'Healthy' ICBC sees 26pc rise in profit to 208b yuan
Mainland lenders could be coughing a bit but are far from sick, according to Jiang Jianqing, chairman of Industrial and Commercial Bank of China (ICBC), speaking yesterday at the bank's results briefing.
Net profits at the bank, the largest lender on the mainland, rose 26 per cent to 208.4 billion yuan last year, beating analysts' estimates.
Last year's final quarter saw four out of the five largest mainland banks posting rises in both non-performing loan ratios and outstanding bad debt. Analysts say this signals a possible end to a cycle of credit improvement.
Jiang, however, said the banks could only be diagnosed sick after non-performing loan (NPL) ratios rose in several consecutive quarters, which would be definite proof of deteriorating asset quality.
ICBC's president, Yang Kaisheng, said the bank would control the size of its loans to local government financing vehicles, or LGFVs, companies set up to borrow on behalf of local governments, which were often barred from borrowing themselves. Excessive lending to LGFVs has led to concerns over systemic risks in the mainland's banking sector.
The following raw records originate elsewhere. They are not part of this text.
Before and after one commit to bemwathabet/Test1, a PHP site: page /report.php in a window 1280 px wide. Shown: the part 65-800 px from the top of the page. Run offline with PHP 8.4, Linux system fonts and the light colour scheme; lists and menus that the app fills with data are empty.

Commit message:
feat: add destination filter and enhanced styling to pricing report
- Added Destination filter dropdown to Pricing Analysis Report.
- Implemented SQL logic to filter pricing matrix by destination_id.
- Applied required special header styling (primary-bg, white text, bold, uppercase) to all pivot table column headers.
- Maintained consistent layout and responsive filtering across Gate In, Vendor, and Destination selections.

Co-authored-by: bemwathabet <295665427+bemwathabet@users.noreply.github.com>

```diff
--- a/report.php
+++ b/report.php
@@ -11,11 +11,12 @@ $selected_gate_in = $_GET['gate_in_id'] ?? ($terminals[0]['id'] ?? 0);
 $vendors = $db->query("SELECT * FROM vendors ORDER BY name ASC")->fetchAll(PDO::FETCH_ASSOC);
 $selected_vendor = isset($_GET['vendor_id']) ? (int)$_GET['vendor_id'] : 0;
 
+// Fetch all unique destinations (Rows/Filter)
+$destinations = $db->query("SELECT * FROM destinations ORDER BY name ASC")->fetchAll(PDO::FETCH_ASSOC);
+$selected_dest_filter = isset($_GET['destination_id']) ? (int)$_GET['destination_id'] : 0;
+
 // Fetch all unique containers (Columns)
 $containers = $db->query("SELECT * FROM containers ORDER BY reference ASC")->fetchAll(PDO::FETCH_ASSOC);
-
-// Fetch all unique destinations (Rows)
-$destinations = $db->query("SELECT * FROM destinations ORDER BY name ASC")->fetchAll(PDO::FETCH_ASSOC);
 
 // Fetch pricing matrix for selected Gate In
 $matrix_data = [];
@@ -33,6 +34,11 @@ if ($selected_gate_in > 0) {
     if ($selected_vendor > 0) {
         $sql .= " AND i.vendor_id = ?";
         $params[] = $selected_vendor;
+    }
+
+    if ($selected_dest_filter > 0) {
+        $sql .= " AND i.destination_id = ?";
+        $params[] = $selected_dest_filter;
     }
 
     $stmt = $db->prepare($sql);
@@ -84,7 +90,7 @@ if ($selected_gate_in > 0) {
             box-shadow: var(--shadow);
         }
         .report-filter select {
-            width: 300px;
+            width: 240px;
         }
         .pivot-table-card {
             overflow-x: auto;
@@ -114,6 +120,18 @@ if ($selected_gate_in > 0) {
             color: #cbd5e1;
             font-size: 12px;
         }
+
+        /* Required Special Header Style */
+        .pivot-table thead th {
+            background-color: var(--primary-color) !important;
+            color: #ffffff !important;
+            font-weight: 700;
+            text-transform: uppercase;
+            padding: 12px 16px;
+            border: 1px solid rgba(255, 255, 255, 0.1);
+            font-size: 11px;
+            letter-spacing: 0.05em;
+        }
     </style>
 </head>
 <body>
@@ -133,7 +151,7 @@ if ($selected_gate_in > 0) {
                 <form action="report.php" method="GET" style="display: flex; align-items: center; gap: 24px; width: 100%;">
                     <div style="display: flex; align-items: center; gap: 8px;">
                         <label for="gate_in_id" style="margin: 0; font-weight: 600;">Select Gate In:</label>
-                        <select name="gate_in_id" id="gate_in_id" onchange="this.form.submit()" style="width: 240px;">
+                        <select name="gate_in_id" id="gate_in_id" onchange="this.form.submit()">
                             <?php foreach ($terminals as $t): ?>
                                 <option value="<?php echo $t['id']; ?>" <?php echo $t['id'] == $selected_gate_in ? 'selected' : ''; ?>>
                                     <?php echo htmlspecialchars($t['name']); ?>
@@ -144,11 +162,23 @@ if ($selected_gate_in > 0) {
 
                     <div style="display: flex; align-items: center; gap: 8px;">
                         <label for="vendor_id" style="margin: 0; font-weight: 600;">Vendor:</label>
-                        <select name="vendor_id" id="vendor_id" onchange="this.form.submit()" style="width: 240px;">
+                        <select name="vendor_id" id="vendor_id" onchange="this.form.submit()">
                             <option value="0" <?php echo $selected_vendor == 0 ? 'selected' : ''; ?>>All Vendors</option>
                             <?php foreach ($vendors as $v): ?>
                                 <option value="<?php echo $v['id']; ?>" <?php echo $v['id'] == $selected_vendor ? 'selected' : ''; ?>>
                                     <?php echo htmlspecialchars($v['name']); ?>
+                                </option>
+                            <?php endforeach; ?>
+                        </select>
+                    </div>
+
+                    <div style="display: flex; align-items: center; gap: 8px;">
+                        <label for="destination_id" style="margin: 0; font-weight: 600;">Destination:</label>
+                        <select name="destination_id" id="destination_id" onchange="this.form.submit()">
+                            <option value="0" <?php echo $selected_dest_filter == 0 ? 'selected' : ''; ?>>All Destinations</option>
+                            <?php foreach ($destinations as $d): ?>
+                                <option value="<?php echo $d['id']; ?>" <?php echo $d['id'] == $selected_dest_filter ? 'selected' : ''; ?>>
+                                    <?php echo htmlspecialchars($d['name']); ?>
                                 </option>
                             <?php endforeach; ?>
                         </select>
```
After an adjustment in calculations, ICBC's outstanding LGFV loans dropped 240 billion yuan to 680 billion yuan. The LGFV non-performing loan ratio stood at 0.73 per cent, lower than the bank's overall NPL ratio of 0.94 per cent, but up 3 basis points from the third quarter of last year.
About 90 per cent of local government loans were fully backed by cash flow, indicating the projects were generating enough profits to service the loans. Another 6.6 per cent were 80 per cent covered by cash flow.
A chunk of LGFV loans will mature in the near future, but mainland media reports have suggested that many of the loans would need to be rolled over. 'That's not the situation with ICBC,' Yang said.
The bank's provision - money set aside for possible bad loans - rose 16.6 per cent to 194.9 billion yuan as it increased its efforts to meet regulatory requirements by having a loan loss reserve ratio of 2.5 per cent, a yardstick to measure bad loan reserves set aside against total loans.
Following many other mainland lenders, the bank cut its dividend payout by around 4 percentage points to 34 per cent, to boost its capital adequacy levels.
The bank's capital adequacy ratio, which measures capital against risk-weighted assets, rose 90 basis points to 13.17 per cent. Core capital, which mostly consists of equity, rose 10 basis points to 10.07 per cent. Looking ahead, ICBC plans to provide more loan support to state manufacturing, culture, trade financing and technology innovative sectors. The bank also wants to allow faster loan growth for smaller firms.
Loans to small and medium-sized enterprises made up 60 per cent of the bank's loan book at the end of last year.
ICBC's net interest margin, a measure of lending profitability, rose 17 basis points to 2.61 per cent year on year.